►
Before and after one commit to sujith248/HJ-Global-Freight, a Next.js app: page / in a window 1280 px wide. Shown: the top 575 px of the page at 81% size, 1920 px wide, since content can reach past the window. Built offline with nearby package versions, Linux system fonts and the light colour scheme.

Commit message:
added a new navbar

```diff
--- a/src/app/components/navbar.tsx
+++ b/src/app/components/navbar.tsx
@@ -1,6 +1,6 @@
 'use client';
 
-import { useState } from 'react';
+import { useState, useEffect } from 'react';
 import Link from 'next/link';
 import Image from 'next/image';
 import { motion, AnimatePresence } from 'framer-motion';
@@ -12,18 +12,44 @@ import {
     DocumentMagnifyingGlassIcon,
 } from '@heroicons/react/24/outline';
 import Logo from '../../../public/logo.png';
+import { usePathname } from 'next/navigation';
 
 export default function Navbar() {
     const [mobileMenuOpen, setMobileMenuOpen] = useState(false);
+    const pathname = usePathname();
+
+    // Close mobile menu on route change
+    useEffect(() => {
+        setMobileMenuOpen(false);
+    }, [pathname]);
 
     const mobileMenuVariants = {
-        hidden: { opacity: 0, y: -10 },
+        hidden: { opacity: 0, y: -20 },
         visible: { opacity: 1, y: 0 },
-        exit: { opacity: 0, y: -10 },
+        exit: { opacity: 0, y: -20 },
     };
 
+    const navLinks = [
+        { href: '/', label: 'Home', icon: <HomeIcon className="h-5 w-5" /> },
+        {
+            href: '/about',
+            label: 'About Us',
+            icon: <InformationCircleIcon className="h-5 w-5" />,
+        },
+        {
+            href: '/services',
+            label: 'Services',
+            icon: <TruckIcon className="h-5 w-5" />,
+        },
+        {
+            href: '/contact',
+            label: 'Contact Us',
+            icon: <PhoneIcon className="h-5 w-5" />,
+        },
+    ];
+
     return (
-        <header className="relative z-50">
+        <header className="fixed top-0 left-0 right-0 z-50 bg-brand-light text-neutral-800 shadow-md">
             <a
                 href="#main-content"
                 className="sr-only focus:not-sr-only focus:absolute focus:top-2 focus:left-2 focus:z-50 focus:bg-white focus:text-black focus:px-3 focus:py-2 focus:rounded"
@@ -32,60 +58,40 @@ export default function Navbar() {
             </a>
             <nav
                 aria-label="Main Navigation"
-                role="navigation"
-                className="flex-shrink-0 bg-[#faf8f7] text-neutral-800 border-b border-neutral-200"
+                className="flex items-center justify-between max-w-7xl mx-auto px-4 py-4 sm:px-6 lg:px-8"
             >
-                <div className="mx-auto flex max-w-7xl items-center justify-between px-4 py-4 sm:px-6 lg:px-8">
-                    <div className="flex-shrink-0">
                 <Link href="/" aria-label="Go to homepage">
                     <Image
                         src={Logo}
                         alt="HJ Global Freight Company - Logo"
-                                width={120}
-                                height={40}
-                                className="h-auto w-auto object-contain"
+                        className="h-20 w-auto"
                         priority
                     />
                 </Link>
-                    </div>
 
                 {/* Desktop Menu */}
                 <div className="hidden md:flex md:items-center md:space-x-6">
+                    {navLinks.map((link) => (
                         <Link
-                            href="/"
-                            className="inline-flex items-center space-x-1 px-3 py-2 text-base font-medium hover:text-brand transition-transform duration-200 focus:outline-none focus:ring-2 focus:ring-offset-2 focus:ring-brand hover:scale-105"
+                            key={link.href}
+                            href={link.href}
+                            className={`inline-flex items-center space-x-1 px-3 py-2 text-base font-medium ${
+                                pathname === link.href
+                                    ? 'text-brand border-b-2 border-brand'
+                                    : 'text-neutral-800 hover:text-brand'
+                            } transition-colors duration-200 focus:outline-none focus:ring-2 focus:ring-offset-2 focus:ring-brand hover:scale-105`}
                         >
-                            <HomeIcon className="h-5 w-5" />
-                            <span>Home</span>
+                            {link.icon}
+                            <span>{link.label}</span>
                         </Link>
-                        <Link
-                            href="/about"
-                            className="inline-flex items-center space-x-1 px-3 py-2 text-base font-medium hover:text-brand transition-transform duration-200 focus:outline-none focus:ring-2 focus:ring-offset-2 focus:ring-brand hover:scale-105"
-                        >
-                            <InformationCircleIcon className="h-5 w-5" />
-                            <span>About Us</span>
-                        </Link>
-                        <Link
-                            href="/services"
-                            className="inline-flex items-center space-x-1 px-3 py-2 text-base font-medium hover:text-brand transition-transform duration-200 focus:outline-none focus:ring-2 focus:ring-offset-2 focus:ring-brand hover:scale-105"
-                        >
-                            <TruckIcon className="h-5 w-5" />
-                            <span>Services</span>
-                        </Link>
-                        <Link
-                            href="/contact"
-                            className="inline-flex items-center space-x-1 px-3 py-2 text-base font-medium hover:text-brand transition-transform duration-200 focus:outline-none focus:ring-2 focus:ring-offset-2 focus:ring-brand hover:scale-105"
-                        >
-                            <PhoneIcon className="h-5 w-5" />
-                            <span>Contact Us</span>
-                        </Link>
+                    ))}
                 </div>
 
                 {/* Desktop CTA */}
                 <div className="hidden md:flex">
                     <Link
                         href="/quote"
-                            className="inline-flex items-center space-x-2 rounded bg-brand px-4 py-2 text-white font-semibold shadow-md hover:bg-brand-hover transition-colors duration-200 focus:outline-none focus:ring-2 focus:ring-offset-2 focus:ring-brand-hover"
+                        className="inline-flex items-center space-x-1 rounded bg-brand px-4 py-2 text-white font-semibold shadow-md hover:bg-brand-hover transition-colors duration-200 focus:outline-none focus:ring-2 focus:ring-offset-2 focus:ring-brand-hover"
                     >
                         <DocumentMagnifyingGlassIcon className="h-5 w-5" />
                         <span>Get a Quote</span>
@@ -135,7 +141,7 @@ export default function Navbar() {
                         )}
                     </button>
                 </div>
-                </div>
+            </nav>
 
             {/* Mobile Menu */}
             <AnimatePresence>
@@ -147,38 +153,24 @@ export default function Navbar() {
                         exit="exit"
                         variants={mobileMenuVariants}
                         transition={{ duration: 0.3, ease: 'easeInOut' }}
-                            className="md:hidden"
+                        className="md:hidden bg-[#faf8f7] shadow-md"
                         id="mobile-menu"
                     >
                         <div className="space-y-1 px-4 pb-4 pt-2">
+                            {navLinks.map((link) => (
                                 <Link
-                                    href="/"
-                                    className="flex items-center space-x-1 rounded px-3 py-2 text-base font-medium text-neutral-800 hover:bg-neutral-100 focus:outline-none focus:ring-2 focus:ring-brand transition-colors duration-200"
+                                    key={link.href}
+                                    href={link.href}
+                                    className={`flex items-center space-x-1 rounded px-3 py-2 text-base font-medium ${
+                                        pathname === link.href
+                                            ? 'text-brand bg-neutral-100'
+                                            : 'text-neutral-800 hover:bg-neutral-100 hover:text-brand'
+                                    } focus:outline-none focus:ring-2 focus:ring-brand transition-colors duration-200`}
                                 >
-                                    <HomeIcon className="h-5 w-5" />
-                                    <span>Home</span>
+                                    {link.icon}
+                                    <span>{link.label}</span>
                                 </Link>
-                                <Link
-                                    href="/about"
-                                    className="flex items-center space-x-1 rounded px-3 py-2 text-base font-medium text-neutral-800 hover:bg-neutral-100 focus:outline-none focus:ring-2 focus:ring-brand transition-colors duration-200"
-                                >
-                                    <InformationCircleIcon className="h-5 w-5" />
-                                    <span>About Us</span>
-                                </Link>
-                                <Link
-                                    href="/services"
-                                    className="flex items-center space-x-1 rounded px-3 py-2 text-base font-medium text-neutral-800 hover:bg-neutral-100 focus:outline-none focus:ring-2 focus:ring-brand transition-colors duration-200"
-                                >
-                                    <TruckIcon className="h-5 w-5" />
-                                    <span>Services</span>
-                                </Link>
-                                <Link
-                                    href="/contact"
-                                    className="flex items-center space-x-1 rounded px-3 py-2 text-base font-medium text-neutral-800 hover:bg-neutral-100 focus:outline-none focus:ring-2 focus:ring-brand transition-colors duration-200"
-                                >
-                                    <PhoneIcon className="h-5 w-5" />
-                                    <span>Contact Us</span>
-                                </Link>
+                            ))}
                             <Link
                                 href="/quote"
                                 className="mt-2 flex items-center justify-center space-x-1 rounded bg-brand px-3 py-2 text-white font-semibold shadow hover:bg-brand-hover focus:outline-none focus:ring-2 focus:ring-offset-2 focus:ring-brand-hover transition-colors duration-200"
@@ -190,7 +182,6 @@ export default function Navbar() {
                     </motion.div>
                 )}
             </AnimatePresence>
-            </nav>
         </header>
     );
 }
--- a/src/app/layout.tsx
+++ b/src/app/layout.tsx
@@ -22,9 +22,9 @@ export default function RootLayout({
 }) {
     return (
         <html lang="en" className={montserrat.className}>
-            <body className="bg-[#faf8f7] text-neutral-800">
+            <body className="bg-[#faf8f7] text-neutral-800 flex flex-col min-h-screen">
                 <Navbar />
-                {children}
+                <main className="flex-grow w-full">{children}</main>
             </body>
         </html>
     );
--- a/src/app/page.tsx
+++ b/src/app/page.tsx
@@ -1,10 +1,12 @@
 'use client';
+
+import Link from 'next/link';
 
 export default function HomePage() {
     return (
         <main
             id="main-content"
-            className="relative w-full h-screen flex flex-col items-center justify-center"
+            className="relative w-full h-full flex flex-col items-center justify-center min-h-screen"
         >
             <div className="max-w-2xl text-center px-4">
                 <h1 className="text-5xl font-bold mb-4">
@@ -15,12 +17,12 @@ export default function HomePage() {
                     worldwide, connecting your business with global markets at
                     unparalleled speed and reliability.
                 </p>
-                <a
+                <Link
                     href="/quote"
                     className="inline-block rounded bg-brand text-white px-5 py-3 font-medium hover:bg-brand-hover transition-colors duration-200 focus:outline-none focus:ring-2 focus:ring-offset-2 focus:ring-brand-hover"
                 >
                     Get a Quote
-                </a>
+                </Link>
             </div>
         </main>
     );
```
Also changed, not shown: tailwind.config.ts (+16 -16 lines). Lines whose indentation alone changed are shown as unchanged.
◄
YOUR INSTRUCTIONS | Answer with the number alone: how many lines in the records include the word "motion"?

RESULT FOR THIS EXERCISE | 2